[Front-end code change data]
◇ ◇ ◇
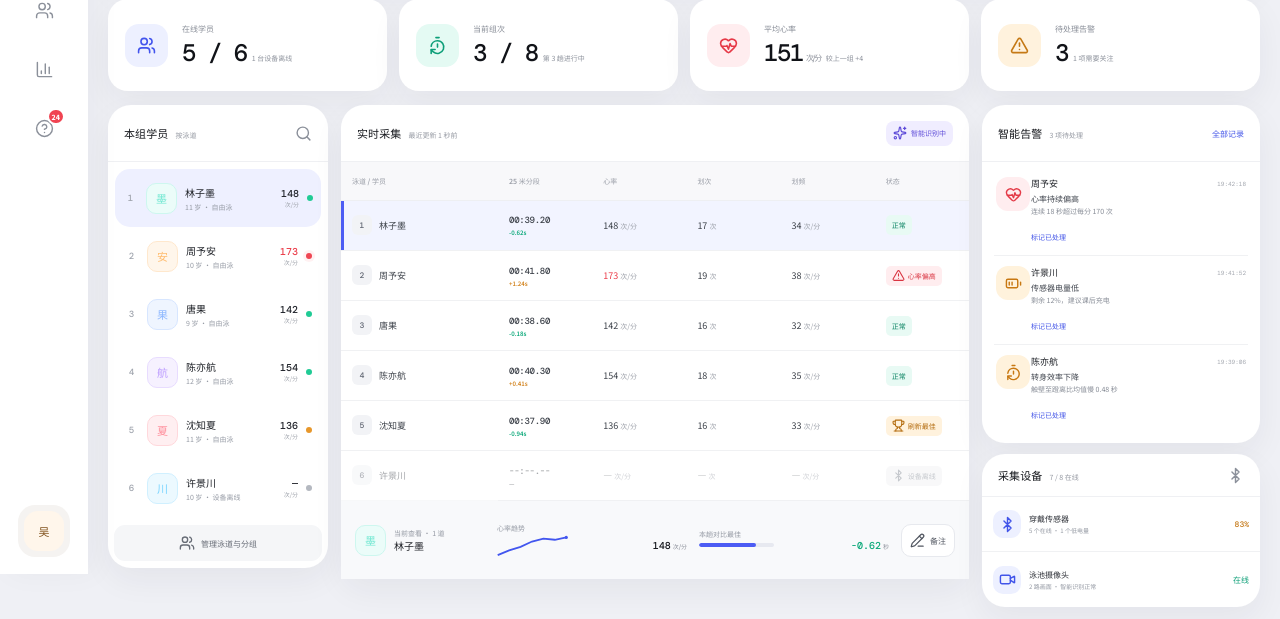
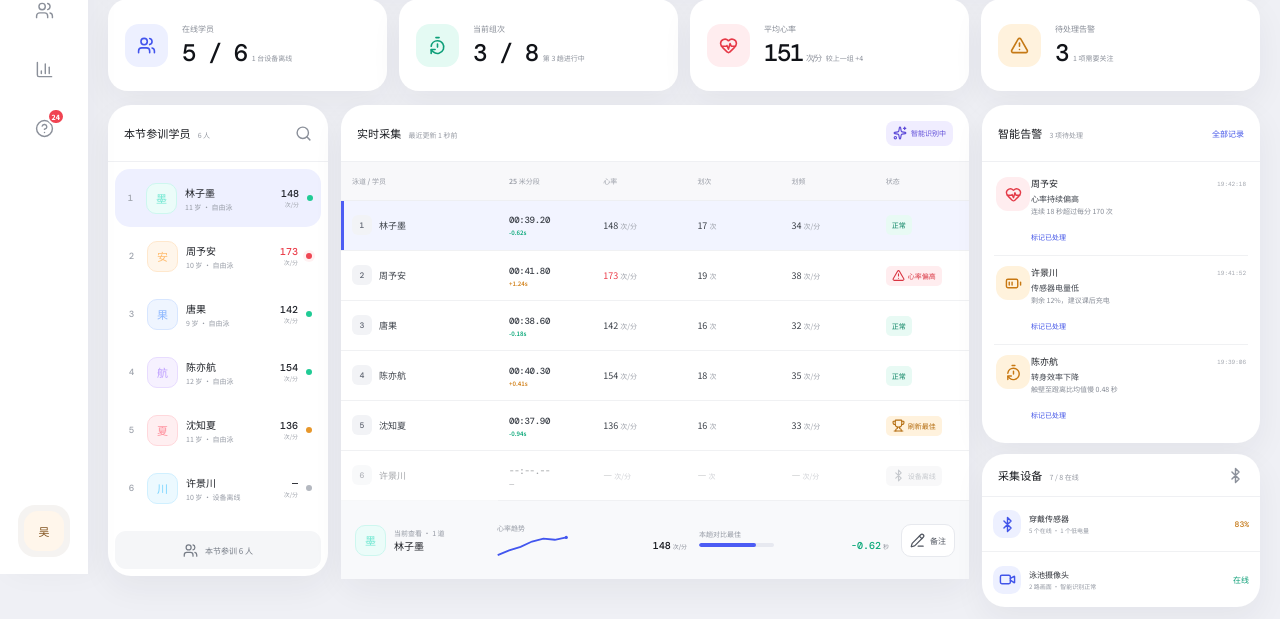
Before and after one commit to loaslave1/swim-coach-ai-demo, a plain HTML site: page index.html in a window 1280 px wide. Shown: the part 226-845 px from the top of the page. Drawn offline with nearby package versions, Linux system fonts and the light colour scheme.

Commit message:
发布学员与组别管理新版

```diff
--- a/index.html
+++ b/index.html
@@ -5,8 +5,8 @@
     <meta name="viewport" content="width=device-width, initial-scale=1.0" />
     <meta name="theme-color" content="#061520" />
     <title>泳训智控 · 教练端原型</title>
-    <script type="module" crossorigin src="./assets/index-_mtXHTYZ.js"></script>
-    <link rel="stylesheet" crossorigin href="./assets/index-Bbhtfb0P.css">
+    <script type="module" crossorigin src="./assets/index-CPDK_JcH.js"></script>
+    <link rel="stylesheet" crossorigin href="./assets/index-CLlYxW9M.css">
   </head>
   <body>
     <div id="root"></div>
```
◇ ◇ ◇
Problem requirements: The records above need to be restated word for word, with the pictures left out.

Exercise result:
Before and after one commit to loaslave1/swim-coach-ai-demo, a plain HTML site: page index.html in a window 1280 px wide. Shown: the part 226-845 px from the top of the page. Drawn offline with nearby package versions, Linux system fonts and the light colour scheme.

Commit message:
发布学员与组别管理新版

```diff
--- a/index.html
+++ b/index.html
@@ -5,8 +5,8 @@
     <meta name="viewport" content="width=device-width, initial-scale=1.0" />
     <meta name="theme-color" content="#061520" />
     <title>泳训智控 · 教练端原型</title>
-    <script type="module" crossorigin src="./assets/index-_mtXHTYZ.js"></script>
-    <link rel="stylesheet" crossorigin href="./assets/index-Bbhtfb0P.css">
+    <script type="module" crossorigin src="./assets/index-CPDK_JcH.js"></script>
+    <link rel="stylesheet" crossorigin href="./assets/index-CLlYxW9M.css">
   </head>
   <body>
     <div id="root"></div>
```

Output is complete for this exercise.